Marguerite drew back the bag, and, turning, began to talk with the duke.
It may sound childish to tell you all these details, but everything relating to
Marguerite is so fresh in my memory that I can not help recalling them now.
I went back to Gaston and told him of the arrangement I had made for him and
for me. He agreed, and we left our stalls to go round to Mme. Duvernoy`s box.
We had scarcely opened the door leading into the stalls when we had to stand
aside to allow Marguerite and the duke to pass. I would have given ten years of
my life to have been in the old man`s place.
When they were on the street he handed her into a phaeton, which he drove
himself, and they were whirled away by two superb horses.
We returned to Prudence`s box, and when the play was over we took a cab and
drove to 7, Rue d`Antin. At the door, Prudence asked us to come up and see her
showrooms, which we had never seen, and of which she seemed very proud.
You can imagine how eagerly I accepted. It seemed to me as if I was coming
nearer and nearer to Marguerite. I soon turned the conversation in her direction.
"The old duke is at your neighbours," I said to Prudence.
"Oh, no; she is probably alone."
"But she must be dreadfully bored," said Gaston.
"We spend most of our evening together, or she calls to me when she comes in.
She never goes to bed before two in the morning. She can`t sleep before that."
"Because she suffers in the chest, and is almost always feverish."
"Hasn`t she any lovers?" I asked.
"I never see any one remain after I leave; I don`t say no one ever comes when I
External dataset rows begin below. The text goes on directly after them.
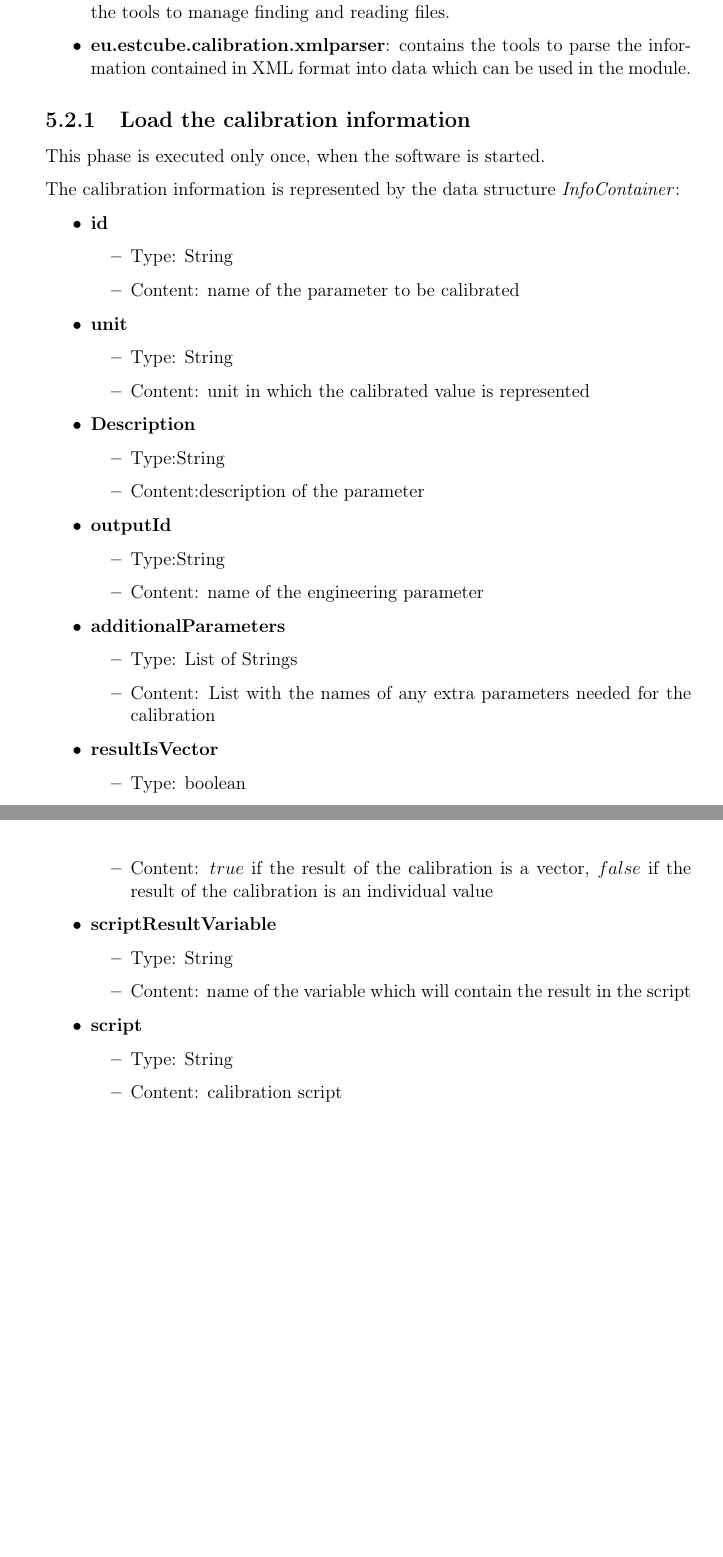
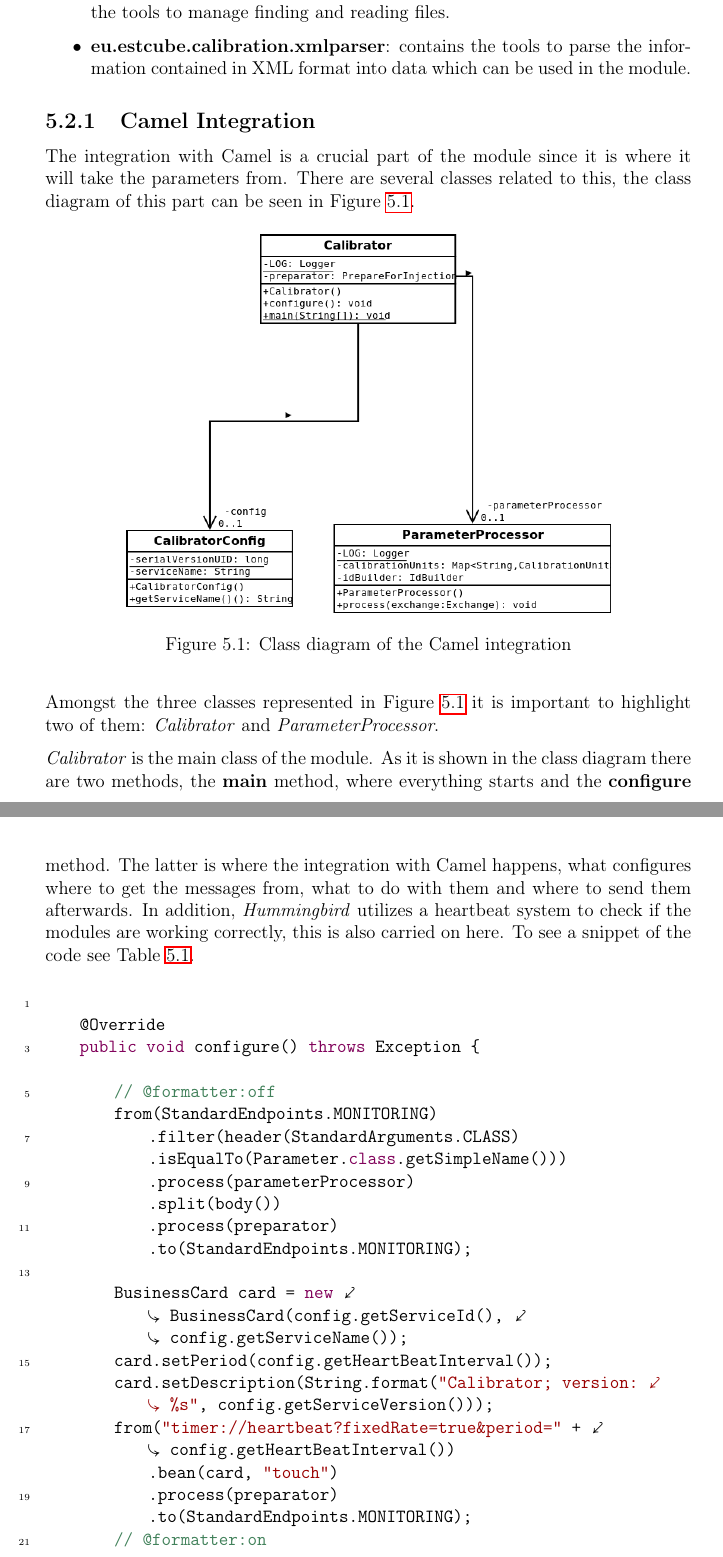
Before and after one commit to davidfm/mastersthesis, a LaTeX thesis (thesis.tex, which reads chapter5.tex): two parts of pages 45 and 46 of 58 before the commit and two parts of pages 45 and 46 of 60 after it, joined at a grey line, cut so that both start at the same text, the shorter picture padded with empty space. Compiled offline with pdfLaTeX.

Commit message:
Added class diagram for Camel integration (Calibration Module) + code explanation.

```diff
--- a/chapter5.tex
+++ b/chapter5.tex
@@ -77,9 +77,41 @@ The software is divided into several Java packages being those the following:
 \item \textbf{eu.estcube.calibration.xmlparser}: contains the tools to parse the information contained in XML format into data which can be used in the module.
 \end{itemize}
 
+\subsection{Camel Integration}
 
-\subsection{Load the calibration information}
+The integration with Camel is a crucial part of the module since it is where it will take the parameters from. There are several classes related to this, the class diagram of this part can be seen in Figure \ref{f5.1}.
 
-This phase is executed only once, when the software is started.
+\begin{figure}[H]
+\centerline{\includegraphics[width=0.75\textwidth]{images/CalibratorCamelClassDiagram.png}}
+\caption{Class diagram of the Camel integration}
+\label{f5.1}
+\end{figure}
 
-The calibration information is represented by the data structure \emph{InfoContainer}:
+Amongst the three classes represented in Figure \ref{f5.1} it is important to highlight two of them: \emph{Calibrator} and \emph{ParameterProcessor}.
+
+\emph{Calibrator} is the main class of the module. As it is shown in the class diagram there are two methods, the \textbf{main} method, where everything starts and the \textbf{configure} method. The latter is where the integration with Camel happens, what configures where to get the messages from, what to do with them and where to send them afterwards. In addition, \emph{Hummingbird} utilizes a heartbeat system to check if the modules are working correctly, this is also carried on here. To see a snippet of the code see Table \ref{Table5.1}.
+
+\begin{table}[h]
+\lstset{language=Java}
+\begin{lstlisting}
+
+    @Override
+    public void configure() throws Exception {
+
+        // @formatter:off
+        from(StandardEndpoints.MONITORING)
+            .filter(header(StandardArguments.CLASS)
+            .isEqualTo(Parameter.class.getSimpleName()))
+            .process(parameterProcessor)
+            .split(body())
+            .process(preparator)
+            .to(StandardEndpoints.MONITORING);
+
+        BusinessCard card = new BusinessCard(config.getServiceId(), config.getServiceName());
+        card.setPeriod(config.getHeartBeatInterval());
+        card.setDescription(String.format("Calibrator; version: %s", config.getServiceVersion()));
+        from("timer://heartbeat?fixedRate=true&period=" + config.getHeartBeatInterval())
+            .bean(card, "touch")
+            .process(preparator)
+            .to(StandardEndpoints.MONITORING);
+        // @formatter:on
@@ -89,40 +131,0 @@ The calibration information is represented by the data structure \emph{InfoConta
-	\item \textbf{id}
-		\begin{itemize}
-		\item Type: String
-		\item Content: name of the parameter to be calibrated
-		\end{itemize}
-	\item \textbf{unit}
-		\begin{itemize}
-			\item Type: String
-			\item Content: unit in which the calibrated value is represented
-		\end{itemize}
-	\item \textbf{Description}
-		\begin{itemize}
-			\item Type:String
-			\item Content:description of the parameter
-		\end{itemize}
-	\item \textbf{outputId}
-		\begin{itemize}
-			\item Type:String
-			\item Content: name of the engineering parameter
-		\end{itemize}
-	\item \textbf{additionalParameters}
-		\begin{itemize}
-			\item Type: List of Strings
-			\item Content: List with the names of any extra parameters needed for the calibration
-		\end{itemize}
-	\item \textbf{resultIsVector}
-		\begin{itemize}
-			\item Type: boolean
-			\item Content: $true$ if the result of the calibration is a vector, $false$ if the result of the calibration is an individual value
-		\end{itemize}
-	\item \textbf{scriptResultVariable}
-		\begin{itemize}
-			\item Type: String
-			\item Content: name of the variable which will contain the result in the script
-		\end{itemize}
-	\item \textbf{script}
-		\begin{itemize}
-			\item Type: String
-			\item Content: calibration script
-		\end{itemize}
```
Also changed, not shown: images/CalibratorCamelClassDiagram.png (added), images/InitCalibrationUnitsSequence.png, chapter5.tex (56 more changed lines), 13 other files.
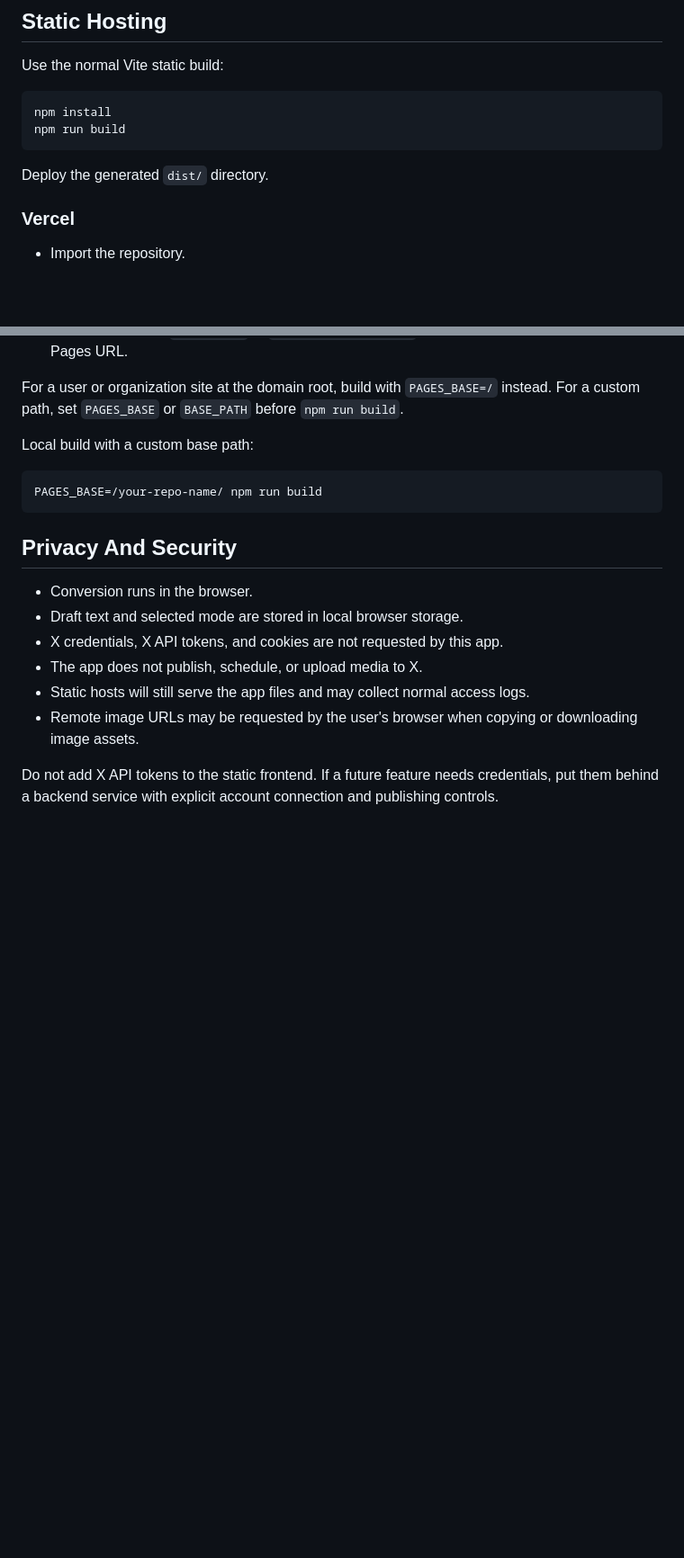
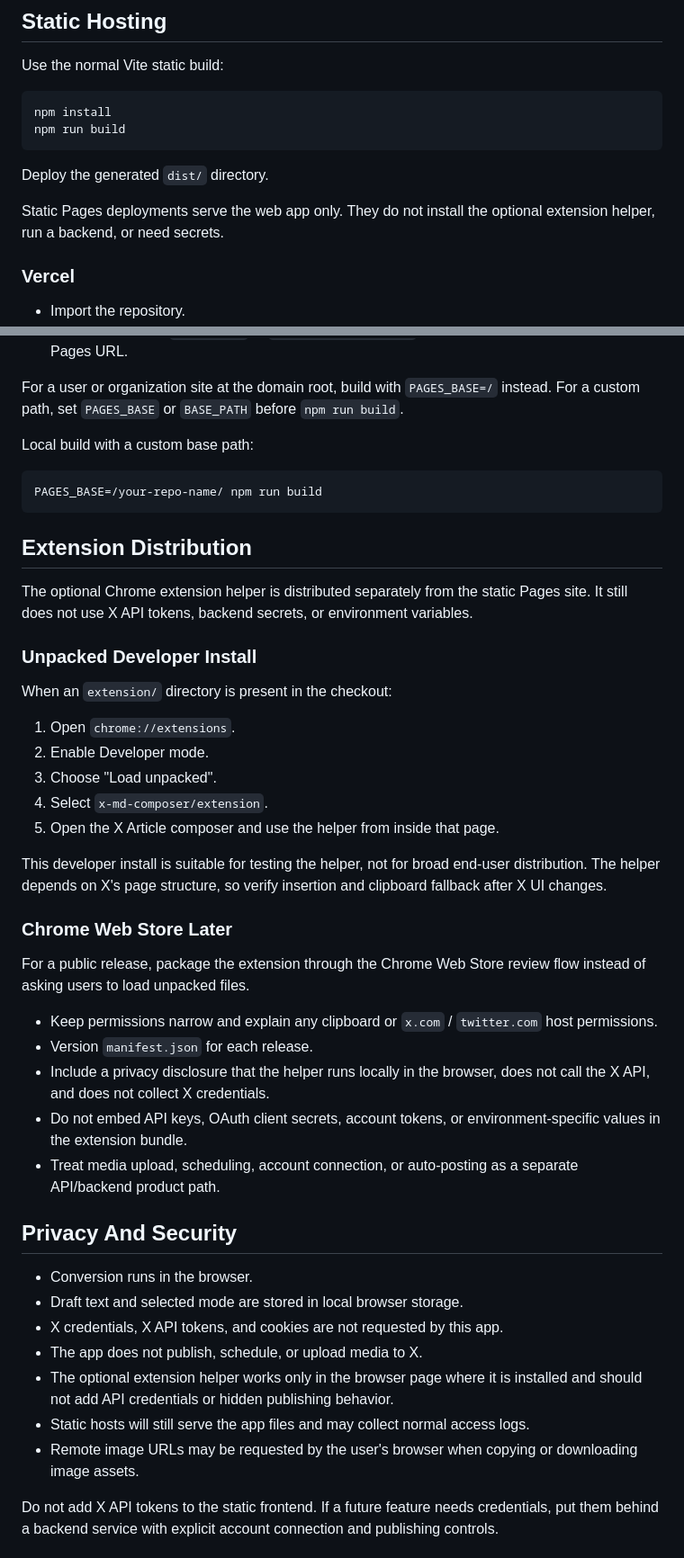
Before and after one commit to siuserxiaowei/x-md-composer, a Markdown page: x-md-composer/DEPLOYMENT.md, 2 parts joined by grey strips. Shown at 90% size. GitHub-like rendering; blank space fills up the shorter version.

````diff
--- a/x-md-composer/DEPLOYMENT.md
+++ b/x-md-composer/DEPLOYMENT.md
@@ -12,6 +12,8 @@ npm run build
 ```
 
 Deploy the generated `dist/` directory.
+
+Static Pages deployments serve the web app only. They do not install the optional extension helper, run a backend, or need secrets.
 
 ### Vercel
 
@@ -47,12 +49,39 @@ Local build with a custom base path:
 PAGES_BASE=/your-repo-name/ npm run build
 ```
 
+## Extension Distribution
+
+The optional Chrome extension helper is distributed separately from the static Pages site. It still does not use X API tokens, backend secrets, or environment variables.
+
+### Unpacked Developer Install
+
+When an `extension/` directory is present in the checkout:
+
+1. Open `chrome://extensions`.
+2. Enable Developer mode.
+3. Choose "Load unpacked".
+4. Select `x-md-composer/extension`.
+5. Open the X Article composer and use the helper from inside that page.
+
+This developer install is suitable for testing the helper, not for broad end-user distribution. The helper depends on X's page structure, so verify insertion and clipboard fallback after X UI changes.
+
+### Chrome Web Store Later
+
+For a public release, package the extension through the Chrome Web Store review flow instead of asking users to load unpacked files.
+
+- Keep permissions narrow and explain any clipboard or `x.com` / `twitter.com` host permissions.
+- Version `manifest.json` for each release.
+- Include a privacy disclosure that the helper runs locally in the browser, does not call the X API, and does not collect X credentials.
+- Do not embed API keys, OAuth client secrets, account tokens, or environment-specific values in the extension bundle.
+- Treat media upload, scheduling, account connection, or auto-posting as a separate API/backend product path.
+
 ## Privacy And Security
 
 - Conversion runs in the browser.
 - Draft text and selected mode are stored in local browser storage.
 - X credentials, X API tokens, and cookies are not requested by this app.
 - The app does not publish, schedule, or upload media to X.
+- The optional extension helper works only in the browser page where it is installed and should not add API credentials or hidden publishing behavior.
 - Static hosts will still serve the app files and may collect normal access logs.
 - Remote image URLs may be requested by the user's browser when copying or downloading image assets.
 
````
Also changed, not shown: x-md-composer/README.md (+56 -7 lines).
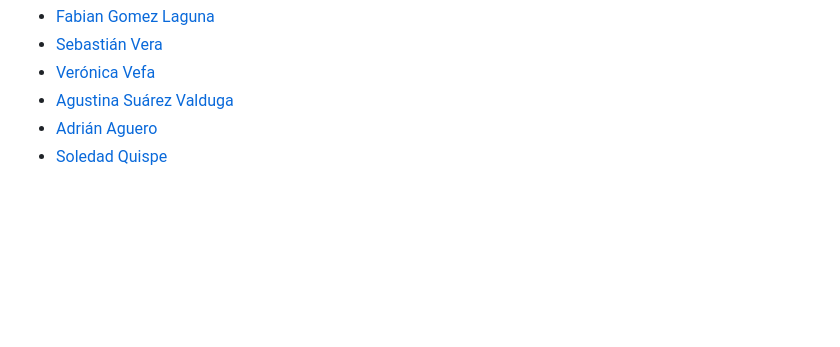
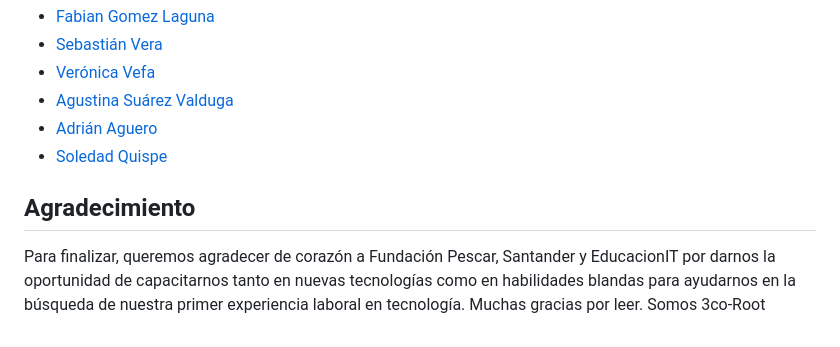
Before and after one commit to fabianejgl/3co-Root, a Markdown page: README.md, the part around the change. Drawn GitHub-style; blank space fills up the shorter version.

```diff
--- a/README.md
+++ b/README.md
@@ -55,3 +55,7 @@ Para conocernos:
 - [Agustina Suárez Valduga](https://www.linkedin.com/in/agustinasuarezvalduga/)
 - [Adrián Aguero](https://www.linkedin.com/in/adri%C3%A1n-ag%C3%BCero/)
 - [Soledad Quispe](https://www.linkedin.com/in/soledadquispe/)
+
+## Agradecimiento
+Para finalizar, queremos agradecer de corazón a Fundación Pescar, Santander y EducacionIT por darnos la oportunidad de capacitarnos tanto en nuevas tecnologías como en habilidades blandas para ayudarnos en la búsqueda de nuestra primer experiencia laboral en tecnología. Muchas gracias por leer.
+Somos 3co-Root
```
am gone. Often in the evening I meet there a certain Comte de N., who thinks he
is making some headway by calling on her at eleven in the evening, and by